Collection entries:
■ ■ ■

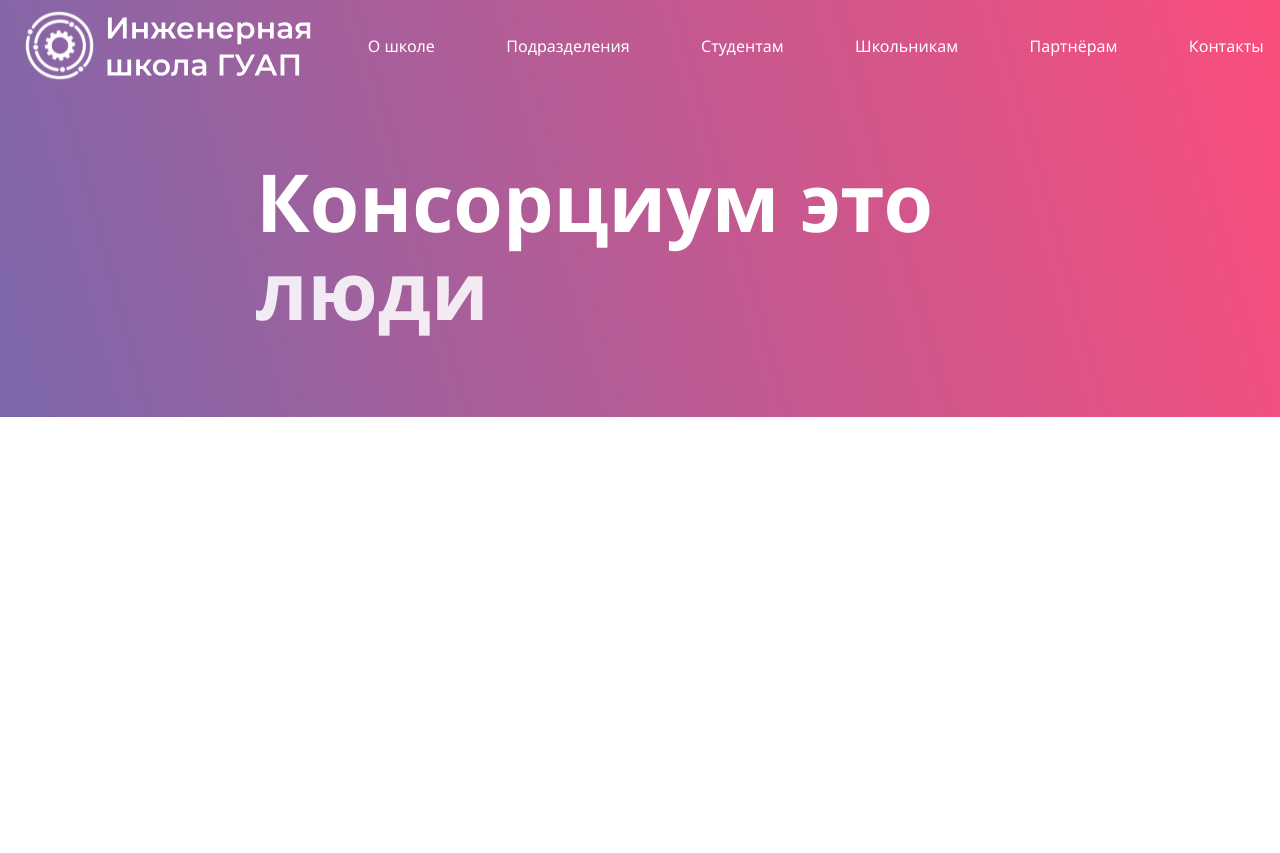
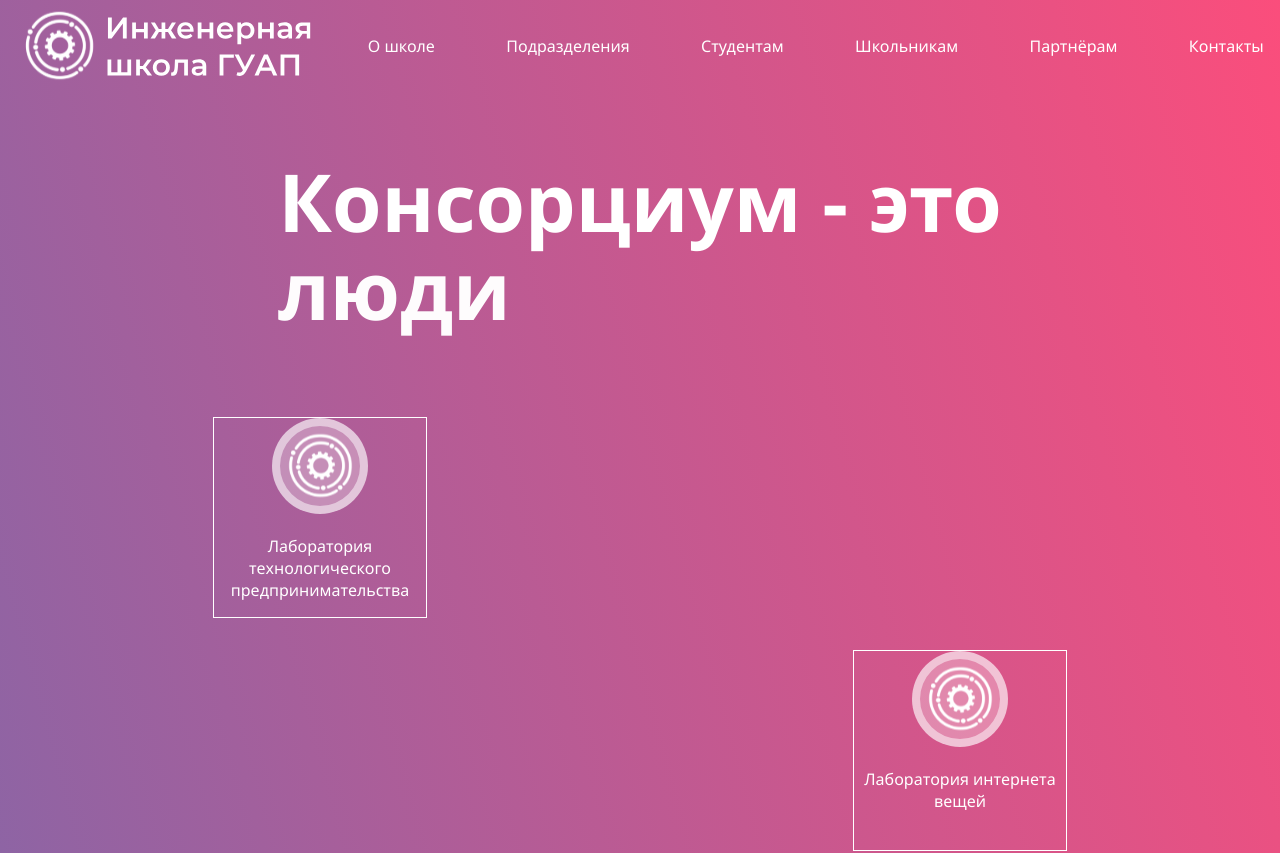
Before and after one commit to evggal/kolokvium, a React (Create React App) app: page / in a window 1280 px wide. Shown: the top 853 px of the page. Before the commit the page ends 800 px from the top, so only its background shows below. Built offline with nearby package versions, Linux system fonts and the light colour scheme.

Commit message:
Лаборатории расставлены по grid и добавлены стили к полосе прокрутки

```diff
--- /dev/null
+++ b/src/pages/elemInPages/main/laboratory/circleGearWheel/circleGearWheel.jsx
@@ -0,0 +1,13 @@
+import image from './../../../../../image/otherImages/wheelGear.svg';
+import style from './circleGearWheel.module.css';
+
+const CircleGearWheel = (props) => {
+    return (
+        <a href='#' className={style.circleGearWheel}>
+            <img src={image} className={style.circleGearWheel__image}></img>
+            <p>{props.nameLaboratory}</p>
+        </a>
+    );
+}
+
+export default CircleGearWheel;
--- /dev/null
+++ b/src/pages/elemInPages/main/laboratory/circleGearWheel/circleGearWheel.module.css
@@ -0,0 +1,12 @@
+.circleGearWheel {
+    color:#fff;
+    text-decoration: none;
+}
+
+.circleGearWheel__image {
+    background-color: rgba(255, 255, 255, 0.3);
+    border-radius: 50%;
+    border: 0.5em solid rgba(255, 255, 255, 0.5);
+    height: 80px;
+    width: 80px;
+}
--- /dev/null
+++ b/src/pages/elemInPages/main/laboratory/laboratory.jsx
@@ -0,0 +1,31 @@
+import CircleGearWheel from "./circleGearWheel/circleGearWheel";
+import style from './laboratory.module.css';
+
+
+
+const Laboratory = (props) => {
+        const Grid_column = (id) => {
+            console.log(id);
+            console.log(props.id);
+            console.log((id%4==1 || id%4==0) ? 2 : 4);
+            return ((id%4==1 || id%4==0) ? 2 : 4);
+        }
+        console.log(props);
+        const laboratoryStyle = {
+            gridColumn:  Grid_column(props.id),
+            gridRow: props.id
+        }
+    return (
+        <div className={style.laboratory} style={laboratoryStyle}>
+            <CircleGearWheel  key={props.keu} nameLaboratory={props.nameLaboratory}/>
+        {/*
+            кружок
+            спонсоры
+            открывающееся меню
+            <a><img src={image}></img></a>
+        */}
+        </div>
+    );
+}
+
+export default Laboratory;
--- /dev/null
+++ b/src/pages/elemInPages/main/laboratory/laboratory.module.css
@@ -0,0 +1,8 @@
+.laboratory {
+    padding: 0;
+    margin: 0;
+    border: 1px #fff solid;
+    display: inline-block;
+    text-align: center;
+    max-width: 15em;
+}
--- /dev/null
+++ b/src/pages/elemInPages/main/main.jsx
@@ -0,0 +1,36 @@
+import Laboratory from './laboratory/laboratory';
+import style from './main.module.css';
+
+const laboratoryList = [
+    {id:'1', name:'Лаборатория технологического предпринимательства'},
+    {id:'2', name:'Лаборатория интернета вещей'},
+    {id:'3', name:'Лаборатория робототехники'},
+    {id:'4', name:'Лаборатория беспилотных авиационных систем'},
+    {id:'5', name:'Лаборатория искусственного интеллекта'},
+    {id:'6', name:'Лаборатория кибербезопасности ГУАП-Infowatch'}
+];
+
+const mainStyle = {
+    display: 'grid',
+    gridTemplateColumns: '1fr 1fr 2fr 1fr 1fr',
+    gridTemplateRows: 'repeat(' + laboratoryList.at(-1).id + ', 1fr)',
+    rowGap: '2em'
+};
+
+const Main = () => {
+    return (
+        <main className={style.mainContent} style={mainStyle}>
+            {laboratoryList.map(laboratory =>
+                <Laboratory id={laboratory.id} nameLaboratory={laboratory.name}/>
+                )}
+        {/*
+        элементы - лаборатории с props
+            будут передаваться координаты центра или типо того
+        элемент
+            линия между элементами-лаборатории
+        */}
+        </main>
+    );
+}
+
+export default Main;
--- a/src/pages/elemInPages/mainTitle/mainTitle.jsx
+++ b/src/pages/elemInPages/mainTitle/mainTitle.jsx
@@ -2,7 +2,6 @@ import './animation/animation.css';
 import style from './mainTitle.module.css';
 
 const MainTitle = () => {
-    let ItemNumber = 0;
     const titleVariants = [
         " идеи",
         " люди",
@@ -11,7 +10,7 @@ const MainTitle = () => {
     return (
         <div className={style.MainTitle__div}>
             <h1 className={style.MainTitle__h1}>
-            Консорциум это<br></br>
+            Консорциум - это<br></br>
             <ul className={style.MainTitle__ul}>
                 <div className="animation">
                 {titleVariants.map(elem =>
--- a/src/pages/elemInPages/mainTitle/mainTitle.module.css
+++ b/src/pages/elemInPages/mainTitle/mainTitle.module.css
@@ -5,7 +5,6 @@
 }
 
 .MainTitle__h1 {
-    width: 60%;
     font-size: 5em;
 }
 
--- a/src/pages/laboratorySelection/laboratorySelection.css
+++ /dev/null
@@ -1,5 +0,0 @@
-.laboratorySelection {
-    font-family:'Segoe UI', Tahoma, Geneva, Verdana, sans-serif;
-    background: linear-gradient(74.85deg, #1F7BCD -73.36%, #FD4D7B 101.98%);
-    color:#fff;
-}
--- a/src/pages/laboratorySelection/laboratorySelection.jsx
+++ b/src/pages/laboratorySelection/laboratorySelection.jsx
@@ -1,13 +1,15 @@
 import Header from '../elemInPages/header/header';
+import Main from '../elemInPages/main/main';
 import MainTitle from '../elemInPages/mainTitle/mainTitle';
 
-import './laboratorySelection.css';
+import style from './laboratorySelection.module.css';
 
 const LaboratorySelection = () => {
     return (
-        <div className='laboratorySelection'>
+        <div className={style.laboratorySelection}>
             <Header />
             <MainTitle />
+            <Main />
         </div>
     );
 }
--- /dev/null
+++ b/src/pages/laboratorySelection/laboratorySelection.module.css
@@ -0,0 +1,22 @@
+.laboratorySelection {
+    font-family:'Segoe UI', Tahoma, Geneva, Verdana, sans-serif;
+    background: linear-gradient(74.85deg, #1F7BCD -73.36%, #FD4D7B 101.98%);
+    color:#fff;
+}
+
+body::-webkit-scrollbar {
+  overflow-y: scroll;
+  background-color: #e95083;
+  width: 1em;
+  height: 1em;
+}
+
+body::-webkit-scrollbar-track {
+  border-radius: 4em;
+  background-color: #f092b1;
+}
+
+body::-webkit-scrollbar-thumb {
+  border-radius: 4em;
+  background-color: rgba(255,255,255,0.5);
+}
```
Also changed, not shown: src/pages/elemInPages/main/main.module.css (added).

■ ■ ■

** ACTION ITEM **
Set down the records precisely as they appear. Any picture stays out.

** SOLUTION TO THIS TASK **
Before and after one commit to evggal/kolokvium, a React (Create React App) app: page / in a window 1280 px wide. Shown: the top 853 px of the page. Before the commit the page ends 800 px from the top, so only its background shows below. Built offline with nearby package versions, Linux system fonts and the light colour scheme.

Commit message:
Лаборатории расставлены по grid и добавлены стили к полосе прокрутки

```diff
--- /dev/null
+++ b/src/pages/elemInPages/main/laboratory/circleGearWheel/circleGearWheel.jsx
@@ -0,0 +1,13 @@
+import image from './../../../../../image/otherImages/wheelGear.svg';
+import style from './circleGearWheel.module.css';
+
+const CircleGearWheel = (props) => {
+    return (
+        <a href='#' className={style.circleGearWheel}>
+            <img src={image} className={style.circleGearWheel__image}></img>
+            <p>{props.nameLaboratory}</p>
+        </a>
+    );
+}
+
+export default CircleGearWheel;
--- /dev/null
+++ b/src/pages/elemInPages/main/laboratory/circleGearWheel/circleGearWheel.module.css
@@ -0,0 +1,12 @@
+.circleGearWheel {
+    color:#fff;
+    text-decoration: none;
+}
+
+.circleGearWheel__image {
+    background-color: rgba(255, 255, 255, 0.3);
+    border-radius: 50%;
+    border: 0.5em solid rgba(255, 255, 255, 0.5);
+    height: 80px;
+    width: 80px;
+}
--- /dev/null
+++ b/src/pages/elemInPages/main/laboratory/laboratory.jsx
@@ -0,0 +1,31 @@
+import CircleGearWheel from "./circleGearWheel/circleGearWheel";
+import style from './laboratory.module.css';
+
+
+
+const Laboratory = (props) => {
+        const Grid_column = (id) => {
+            console.log(id);
+            console.log(props.id);
+            console.log((id%4==1 || id%4==0) ? 2 : 4);
+            return ((id%4==1 || id%4==0) ? 2 : 4);
+        }
+        console.log(props);
+        const laboratoryStyle = {
+            gridColumn:  Grid_column(props.id),
+            gridRow: props.id
+        }
+    return (
+        <div className={style.laboratory} style={laboratoryStyle}>
+            <CircleGearWheel  key={props.keu} nameLaboratory={props.nameLaboratory}/>
+        {/*
+            кружок
+            спонсоры
+            открывающееся меню
+            <a><img src={image}></img></a>
+        */}
+        </div>
+    );
+}
+
+export default Laboratory;
--- /dev/null
+++ b/src/pages/elemInPages/main/laboratory/laboratory.module.css
@@ -0,0 +1,8 @@
+.laboratory {
+    padding: 0;
+    margin: 0;
+    border: 1px #fff solid;
+    display: inline-block;
+    text-align: center;
+    max-width: 15em;
+}
--- /dev/null
+++ b/src/pages/elemInPages/main/main.jsx
@@ -0,0 +1,36 @@
+import Laboratory from './laboratory/laboratory';
+import style from './main.module.css';
+
+const laboratoryList = [
+    {id:'1', name:'Лаборатория технологического предпринимательства'},
+    {id:'2', name:'Лаборатория интернета вещей'},
+    {id:'3', name:'Лаборатория робототехники'},
+    {id:'4', name:'Лаборатория беспилотных авиационных систем'},
+    {id:'5', name:'Лаборатория искусственного интеллекта'},
+    {id:'6', name:'Лаборатория кибербезопасности ГУАП-Infowatch'}
+];
+
+const mainStyle = {
+    display: 'grid',
+    gridTemplateColumns: '1fr 1fr 2fr 1fr 1fr',
+    gridTemplateRows: 'repeat(' + laboratoryList.at(-1).id + ', 1fr)',
+    rowGap: '2em'
+};
+
+const Main = () => {
+    return (
+        <main className={style.mainContent} style={mainStyle}>
+            {laboratoryList.map(laboratory =>
+                <Laboratory id={laboratory.id} nameLaboratory={laboratory.name}/>
+                )}
+        {/*
+        элементы - лаборатории с props
+            будут передаваться координаты центра или типо того
+        элемент
+            линия между элементами-лаборатории
+        */}
+        </main>
+    );
+}
+
+export default Main;
--- a/src/pages/elemInPages/mainTitle/mainTitle.jsx
+++ b/src/pages/elemInPages/mainTitle/mainTitle.jsx
@@ -2,7 +2,6 @@ import './animation/animation.css';
 import style from './mainTitle.module.css';
 
 const MainTitle = () => {
-    let ItemNumber = 0;
     const titleVariants = [
         " идеи",
         " люди",
@@ -11,7 +10,7 @@ const MainTitle = () => {
     return (
         <div className={style.MainTitle__div}>
             <h1 className={style.MainTitle__h1}>
-            Консорциум это<br></br>
+            Консорциум - это<br></br>
             <ul className={style.MainTitle__ul}>
                 <div className="animation">
                 {titleVariants.map(elem =>
--- a/src/pages/elemInPages/mainTitle/mainTitle.module.css
+++ b/src/pages/elemInPages/mainTitle/mainTitle.module.css
@@ -5,7 +5,6 @@
 }
 
 .MainTitle__h1 {
-    width: 60%;
     font-size: 5em;
 }
 
--- a/src/pages/laboratorySelection/laboratorySelection.css
+++ /dev/null
@@ -1,5 +0,0 @@
-.laboratorySelection {
-    font-family:'Segoe UI', Tahoma, Geneva, Verdana, sans-serif;
-    background: linear-gradient(74.85deg, #1F7BCD -73.36%, #FD4D7B 101.98%);
-    color:#fff;
-}
--- a/src/pages/laboratorySelection/laboratorySelection.jsx
+++ b/src/pages/laboratorySelection/laboratorySelection.jsx
@@ -1,13 +1,15 @@
 import Header from '../elemInPages/header/header';
+import Main from '../elemInPages/main/main';
 import MainTitle from '../elemInPages/mainTitle/mainTitle';
 
-import './laboratorySelection.css';
+import style from './laboratorySelection.module.css';
 
 const LaboratorySelection = () => {
     return (
-        <div className='laboratorySelection'>
+        <div className={style.laboratorySelection}>
             <Header />
             <MainTitle />
+            <Main />
         </div>
     );
 }
--- /dev/null
+++ b/src/pages/laboratorySelection/laboratorySelection.module.css
@@ -0,0 +1,22 @@
+.laboratorySelection {
+    font-family:'Segoe UI', Tahoma, Geneva, Verdana, sans-serif;
+    background: linear-gradient(74.85deg, #1F7BCD -73.36%, #FD4D7B 101.98%);
+    color:#fff;
+}
+
+body::-webkit-scrollbar {
+  overflow-y: scroll;
+  background-color: #e95083;
+  width: 1em;
+  height: 1em;
+}
+
+body::-webkit-scrollbar-track {
+  border-radius: 4em;
+  background-color: #f092b1;
+}
+
+body::-webkit-scrollbar-thumb {
+  border-radius: 4em;
+  background-color: rgba(255,255,255,0.5);
+}
```
Also changed, not shown: src/pages/elemInPages/main/main.module.css (added).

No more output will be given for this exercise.